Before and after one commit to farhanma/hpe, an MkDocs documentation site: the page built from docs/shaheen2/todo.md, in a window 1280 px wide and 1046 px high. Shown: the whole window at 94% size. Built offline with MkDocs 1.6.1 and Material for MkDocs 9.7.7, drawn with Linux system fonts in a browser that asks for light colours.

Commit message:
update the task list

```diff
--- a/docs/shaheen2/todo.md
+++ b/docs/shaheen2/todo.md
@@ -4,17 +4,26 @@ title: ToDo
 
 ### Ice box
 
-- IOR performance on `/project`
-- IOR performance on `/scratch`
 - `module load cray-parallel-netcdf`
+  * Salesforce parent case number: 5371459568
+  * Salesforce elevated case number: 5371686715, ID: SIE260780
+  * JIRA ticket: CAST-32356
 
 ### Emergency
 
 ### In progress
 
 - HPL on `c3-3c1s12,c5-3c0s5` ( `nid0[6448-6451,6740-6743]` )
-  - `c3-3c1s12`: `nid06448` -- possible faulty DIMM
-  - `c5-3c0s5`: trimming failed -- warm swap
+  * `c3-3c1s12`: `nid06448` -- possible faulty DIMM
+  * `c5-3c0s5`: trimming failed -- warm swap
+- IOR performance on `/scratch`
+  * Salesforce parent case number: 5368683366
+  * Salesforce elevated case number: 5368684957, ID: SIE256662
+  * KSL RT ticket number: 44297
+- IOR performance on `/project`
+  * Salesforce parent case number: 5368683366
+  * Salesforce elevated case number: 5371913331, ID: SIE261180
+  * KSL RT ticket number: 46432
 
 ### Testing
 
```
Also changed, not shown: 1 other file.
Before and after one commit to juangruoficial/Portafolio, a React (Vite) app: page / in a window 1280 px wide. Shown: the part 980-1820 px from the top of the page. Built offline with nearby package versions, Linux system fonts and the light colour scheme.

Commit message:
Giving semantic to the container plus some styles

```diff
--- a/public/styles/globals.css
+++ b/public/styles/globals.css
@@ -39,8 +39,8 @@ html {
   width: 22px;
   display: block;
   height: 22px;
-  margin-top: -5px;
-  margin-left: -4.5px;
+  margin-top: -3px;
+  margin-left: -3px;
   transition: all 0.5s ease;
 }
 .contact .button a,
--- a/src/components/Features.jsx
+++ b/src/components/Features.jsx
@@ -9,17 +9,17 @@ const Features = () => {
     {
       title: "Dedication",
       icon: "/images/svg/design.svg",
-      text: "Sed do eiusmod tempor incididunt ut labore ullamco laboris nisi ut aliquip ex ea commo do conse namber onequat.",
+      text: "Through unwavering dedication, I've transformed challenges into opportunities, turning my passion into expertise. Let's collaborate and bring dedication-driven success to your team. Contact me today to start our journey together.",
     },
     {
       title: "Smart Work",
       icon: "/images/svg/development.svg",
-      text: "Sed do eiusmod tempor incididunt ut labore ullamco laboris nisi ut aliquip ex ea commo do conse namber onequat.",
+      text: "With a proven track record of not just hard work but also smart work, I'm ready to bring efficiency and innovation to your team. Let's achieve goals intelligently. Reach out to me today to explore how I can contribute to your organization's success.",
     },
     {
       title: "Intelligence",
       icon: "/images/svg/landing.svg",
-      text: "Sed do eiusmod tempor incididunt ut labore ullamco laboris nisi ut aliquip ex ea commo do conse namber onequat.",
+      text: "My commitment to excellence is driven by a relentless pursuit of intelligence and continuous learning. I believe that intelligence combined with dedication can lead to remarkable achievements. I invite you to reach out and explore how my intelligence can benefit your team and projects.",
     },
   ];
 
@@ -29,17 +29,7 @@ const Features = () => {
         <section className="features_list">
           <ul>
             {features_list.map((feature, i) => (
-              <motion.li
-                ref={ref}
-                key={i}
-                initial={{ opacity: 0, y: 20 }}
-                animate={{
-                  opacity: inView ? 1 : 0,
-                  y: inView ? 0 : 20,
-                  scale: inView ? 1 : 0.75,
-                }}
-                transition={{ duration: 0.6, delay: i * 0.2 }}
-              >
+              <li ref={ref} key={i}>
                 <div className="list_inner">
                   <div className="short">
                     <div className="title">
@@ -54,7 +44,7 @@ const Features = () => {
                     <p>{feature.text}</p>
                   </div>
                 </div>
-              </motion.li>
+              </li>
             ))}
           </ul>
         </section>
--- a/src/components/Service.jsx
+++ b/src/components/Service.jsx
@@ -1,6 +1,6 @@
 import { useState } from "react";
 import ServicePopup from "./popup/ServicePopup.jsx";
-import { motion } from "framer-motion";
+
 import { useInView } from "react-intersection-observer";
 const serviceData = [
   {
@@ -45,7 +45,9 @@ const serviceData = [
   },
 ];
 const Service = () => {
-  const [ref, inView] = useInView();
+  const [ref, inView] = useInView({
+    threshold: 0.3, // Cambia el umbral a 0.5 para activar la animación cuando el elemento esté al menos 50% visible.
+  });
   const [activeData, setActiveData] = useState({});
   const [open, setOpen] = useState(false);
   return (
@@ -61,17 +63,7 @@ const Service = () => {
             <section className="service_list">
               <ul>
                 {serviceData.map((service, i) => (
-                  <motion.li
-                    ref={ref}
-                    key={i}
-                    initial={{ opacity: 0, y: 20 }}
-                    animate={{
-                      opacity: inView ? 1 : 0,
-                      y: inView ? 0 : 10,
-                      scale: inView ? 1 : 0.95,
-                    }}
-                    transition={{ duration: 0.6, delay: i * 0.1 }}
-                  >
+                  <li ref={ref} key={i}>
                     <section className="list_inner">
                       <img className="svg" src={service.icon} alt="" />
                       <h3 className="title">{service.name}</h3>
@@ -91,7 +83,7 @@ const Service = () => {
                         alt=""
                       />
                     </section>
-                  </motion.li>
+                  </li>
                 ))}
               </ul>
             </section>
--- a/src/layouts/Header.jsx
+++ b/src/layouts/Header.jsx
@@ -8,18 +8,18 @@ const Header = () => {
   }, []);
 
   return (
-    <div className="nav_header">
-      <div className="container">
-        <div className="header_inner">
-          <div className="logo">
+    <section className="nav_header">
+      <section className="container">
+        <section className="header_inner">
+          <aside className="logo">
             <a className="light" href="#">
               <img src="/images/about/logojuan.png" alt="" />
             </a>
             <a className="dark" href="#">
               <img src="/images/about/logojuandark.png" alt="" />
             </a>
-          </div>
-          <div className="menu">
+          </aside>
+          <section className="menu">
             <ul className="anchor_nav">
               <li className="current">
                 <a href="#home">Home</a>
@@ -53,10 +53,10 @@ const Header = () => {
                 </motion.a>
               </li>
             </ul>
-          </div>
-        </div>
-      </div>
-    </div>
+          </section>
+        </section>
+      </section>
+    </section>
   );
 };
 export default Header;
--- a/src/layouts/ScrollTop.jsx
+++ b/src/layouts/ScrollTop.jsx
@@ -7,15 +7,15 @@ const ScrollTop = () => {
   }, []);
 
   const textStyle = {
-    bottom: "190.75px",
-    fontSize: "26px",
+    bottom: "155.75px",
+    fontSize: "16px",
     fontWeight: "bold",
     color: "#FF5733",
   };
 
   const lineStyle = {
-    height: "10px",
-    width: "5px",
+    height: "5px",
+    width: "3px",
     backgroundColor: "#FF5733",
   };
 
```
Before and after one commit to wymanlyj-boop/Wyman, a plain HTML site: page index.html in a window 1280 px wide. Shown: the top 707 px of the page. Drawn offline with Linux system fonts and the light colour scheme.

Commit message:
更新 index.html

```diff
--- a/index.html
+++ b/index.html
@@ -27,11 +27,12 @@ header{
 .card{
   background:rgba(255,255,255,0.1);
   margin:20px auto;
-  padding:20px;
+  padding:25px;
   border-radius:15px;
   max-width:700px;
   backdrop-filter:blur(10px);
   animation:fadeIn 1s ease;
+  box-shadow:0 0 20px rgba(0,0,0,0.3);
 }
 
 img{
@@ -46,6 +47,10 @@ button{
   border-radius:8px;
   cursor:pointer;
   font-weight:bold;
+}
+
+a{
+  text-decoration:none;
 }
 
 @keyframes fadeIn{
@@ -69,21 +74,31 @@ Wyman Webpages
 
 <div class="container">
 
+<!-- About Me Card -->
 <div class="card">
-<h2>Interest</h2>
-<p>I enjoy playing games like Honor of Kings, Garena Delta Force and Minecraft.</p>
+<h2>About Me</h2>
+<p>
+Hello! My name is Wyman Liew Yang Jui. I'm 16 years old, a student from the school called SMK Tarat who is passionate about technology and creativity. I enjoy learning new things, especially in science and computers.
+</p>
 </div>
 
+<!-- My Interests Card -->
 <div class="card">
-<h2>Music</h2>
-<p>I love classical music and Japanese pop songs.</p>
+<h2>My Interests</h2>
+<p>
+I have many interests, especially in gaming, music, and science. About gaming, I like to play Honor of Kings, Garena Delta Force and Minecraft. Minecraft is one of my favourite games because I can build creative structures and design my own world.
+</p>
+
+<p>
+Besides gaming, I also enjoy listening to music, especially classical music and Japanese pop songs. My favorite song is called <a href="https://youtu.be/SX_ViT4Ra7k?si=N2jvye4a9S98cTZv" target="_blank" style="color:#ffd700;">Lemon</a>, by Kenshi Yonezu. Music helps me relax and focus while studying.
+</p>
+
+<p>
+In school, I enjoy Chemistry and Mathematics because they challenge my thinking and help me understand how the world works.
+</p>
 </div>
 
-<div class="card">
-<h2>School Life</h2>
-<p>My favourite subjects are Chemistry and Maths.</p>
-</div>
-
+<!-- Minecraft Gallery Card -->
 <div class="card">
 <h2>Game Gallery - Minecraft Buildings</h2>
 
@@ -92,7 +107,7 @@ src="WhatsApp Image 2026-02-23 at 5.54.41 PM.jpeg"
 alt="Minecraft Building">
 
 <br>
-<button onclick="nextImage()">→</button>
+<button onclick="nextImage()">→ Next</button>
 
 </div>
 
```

## AIM OF THE EXERCISE
The expected answer is a copy of each line in the records that holds the word "elevated".

## ANSWER TO THE PROBLEM
+  * Salesforce elevated case number: 5371686715, ID: SIE260780
+  * Salesforce elevated case number: 5368684957, ID: SIE256662
+  * Salesforce elevated case number: 5371913331, ID: SIE261180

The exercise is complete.